Filter out every line below that lacks "import", and copy the rest.

DATA EXCERPTS Block Start

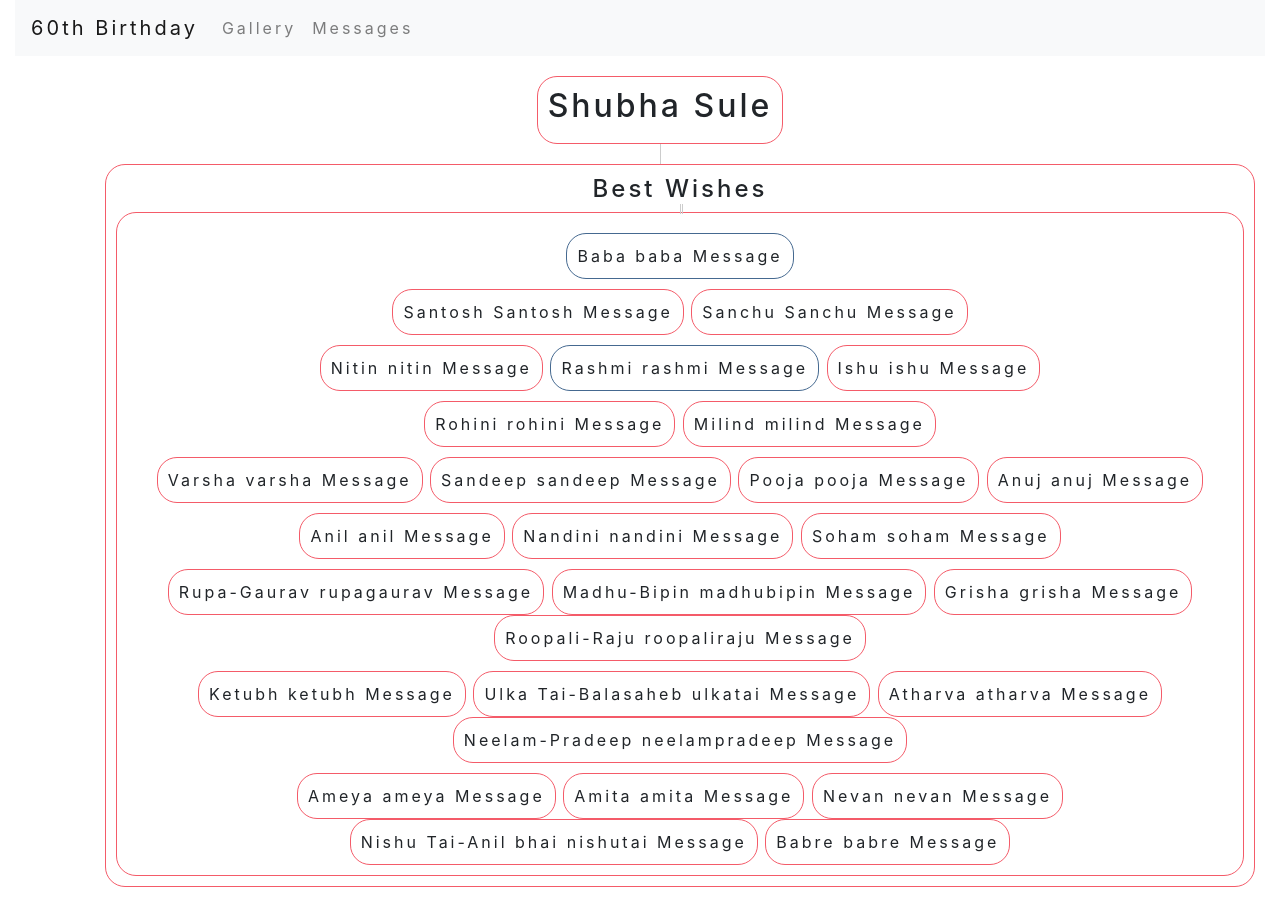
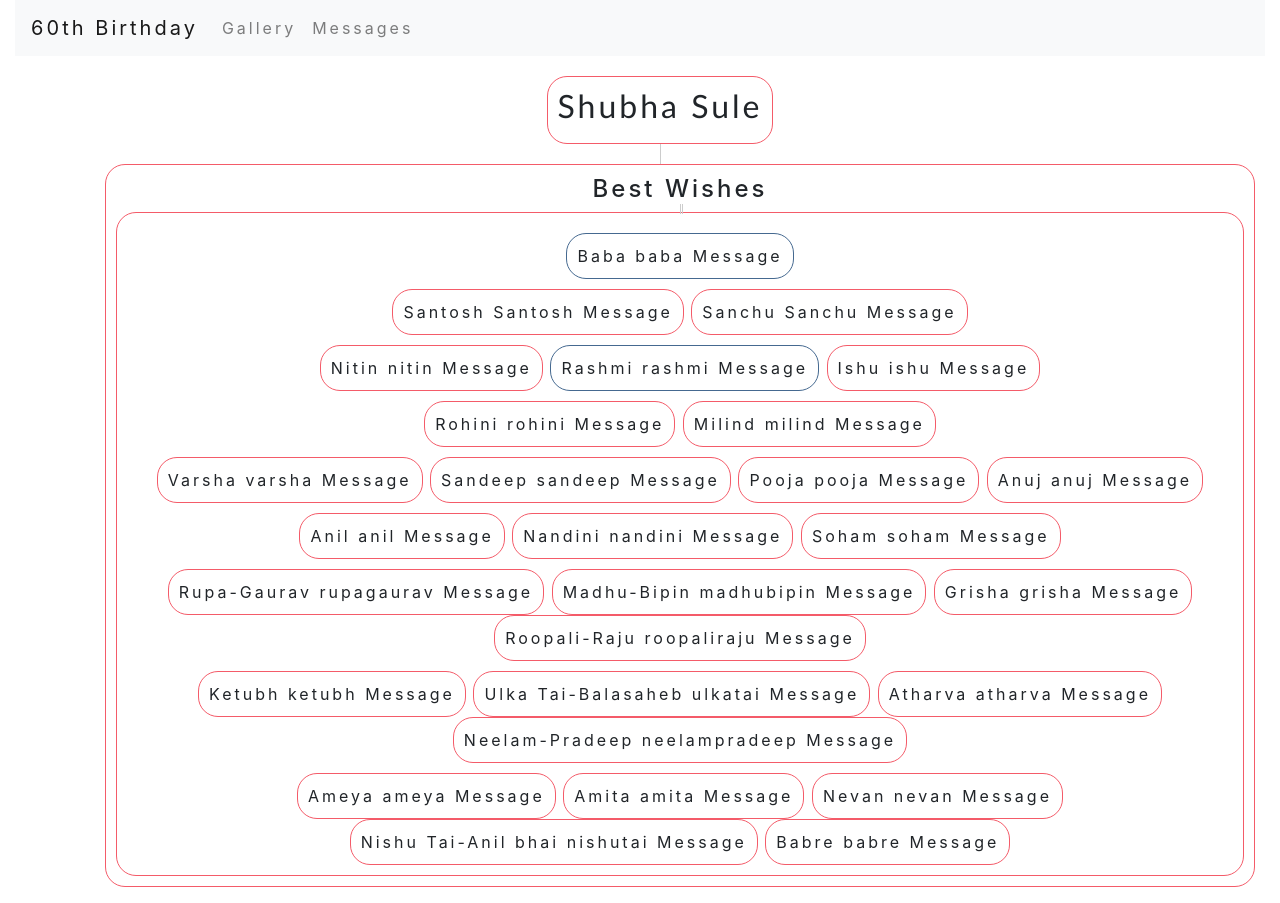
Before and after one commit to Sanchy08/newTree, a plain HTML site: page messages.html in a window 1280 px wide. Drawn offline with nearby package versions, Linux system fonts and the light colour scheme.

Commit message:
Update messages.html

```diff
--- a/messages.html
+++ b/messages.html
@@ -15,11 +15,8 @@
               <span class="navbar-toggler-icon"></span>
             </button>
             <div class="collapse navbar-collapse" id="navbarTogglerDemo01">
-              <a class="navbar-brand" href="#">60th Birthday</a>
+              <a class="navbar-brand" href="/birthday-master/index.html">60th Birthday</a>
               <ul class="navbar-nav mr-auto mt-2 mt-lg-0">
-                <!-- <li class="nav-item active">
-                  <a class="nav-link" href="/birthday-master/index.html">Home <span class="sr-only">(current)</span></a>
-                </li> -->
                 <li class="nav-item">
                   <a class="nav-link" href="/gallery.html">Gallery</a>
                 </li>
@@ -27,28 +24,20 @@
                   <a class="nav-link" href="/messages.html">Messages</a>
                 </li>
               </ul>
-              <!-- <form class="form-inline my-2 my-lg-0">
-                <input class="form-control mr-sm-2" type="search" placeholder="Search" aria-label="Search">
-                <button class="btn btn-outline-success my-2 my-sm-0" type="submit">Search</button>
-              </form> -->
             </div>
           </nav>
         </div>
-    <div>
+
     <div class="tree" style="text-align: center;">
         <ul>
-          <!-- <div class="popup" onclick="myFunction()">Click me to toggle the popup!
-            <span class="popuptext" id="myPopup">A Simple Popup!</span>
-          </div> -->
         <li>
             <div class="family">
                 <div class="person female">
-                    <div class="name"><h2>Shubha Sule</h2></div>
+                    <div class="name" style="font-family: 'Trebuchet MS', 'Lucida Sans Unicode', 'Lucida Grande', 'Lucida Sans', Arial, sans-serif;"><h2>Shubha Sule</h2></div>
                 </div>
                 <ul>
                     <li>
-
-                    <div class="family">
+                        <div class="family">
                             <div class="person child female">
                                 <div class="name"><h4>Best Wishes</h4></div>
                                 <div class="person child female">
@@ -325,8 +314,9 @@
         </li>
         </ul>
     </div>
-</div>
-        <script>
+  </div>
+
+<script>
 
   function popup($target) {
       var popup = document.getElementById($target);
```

DATA EXCERPTS Block End
DATA EXCERPTS Block Start

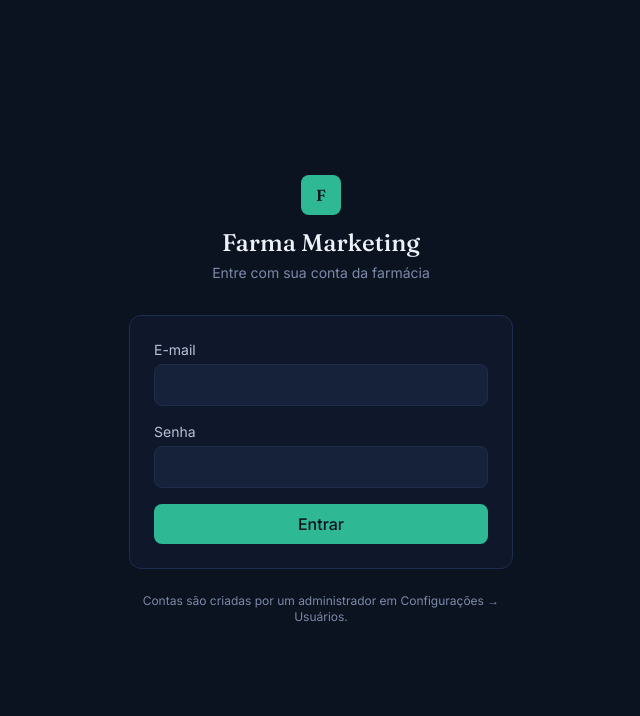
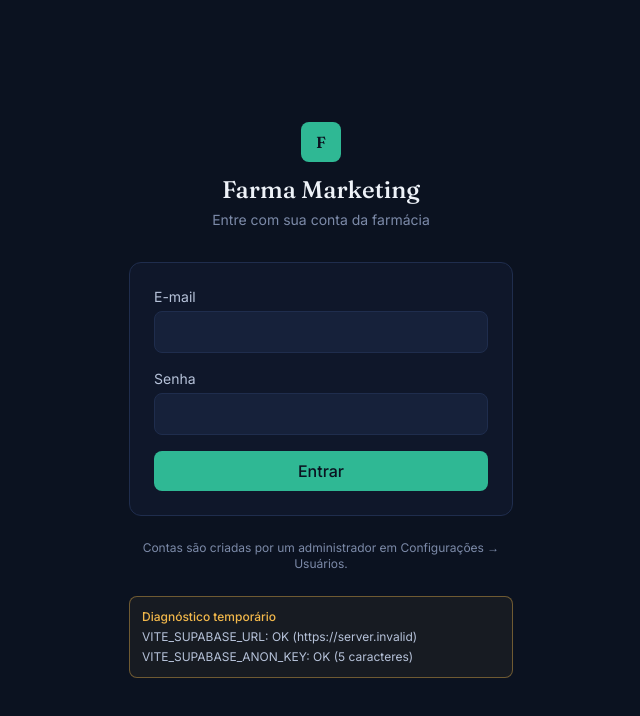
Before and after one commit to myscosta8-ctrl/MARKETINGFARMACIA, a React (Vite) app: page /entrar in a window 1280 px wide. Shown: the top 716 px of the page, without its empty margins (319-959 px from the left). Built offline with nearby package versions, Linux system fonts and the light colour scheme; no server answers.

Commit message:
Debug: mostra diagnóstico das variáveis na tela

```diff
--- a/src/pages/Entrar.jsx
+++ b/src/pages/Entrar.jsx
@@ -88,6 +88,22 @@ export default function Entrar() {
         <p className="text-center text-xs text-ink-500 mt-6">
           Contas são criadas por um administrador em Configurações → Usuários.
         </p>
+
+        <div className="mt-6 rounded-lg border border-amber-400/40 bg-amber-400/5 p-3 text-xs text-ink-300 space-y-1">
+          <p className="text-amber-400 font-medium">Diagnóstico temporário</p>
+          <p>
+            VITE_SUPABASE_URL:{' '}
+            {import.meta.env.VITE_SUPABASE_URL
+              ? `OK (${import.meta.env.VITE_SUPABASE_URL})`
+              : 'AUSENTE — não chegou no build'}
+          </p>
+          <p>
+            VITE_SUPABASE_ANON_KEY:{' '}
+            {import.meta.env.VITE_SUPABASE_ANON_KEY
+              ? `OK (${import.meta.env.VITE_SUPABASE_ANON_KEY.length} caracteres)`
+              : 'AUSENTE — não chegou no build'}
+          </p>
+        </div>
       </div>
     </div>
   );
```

DATA EXCERPTS Block End

## TASK RESULT
+            {import.meta.env.VITE_SUPABASE_URL
+              ? `OK (${import.meta.env.VITE_SUPABASE_URL})`
+            {import.meta.env.VITE_SUPABASE_ANON_KEY
+              ? `OK (${import.meta.env.VITE_SUPABASE_ANON_KEY.length} caracteres)`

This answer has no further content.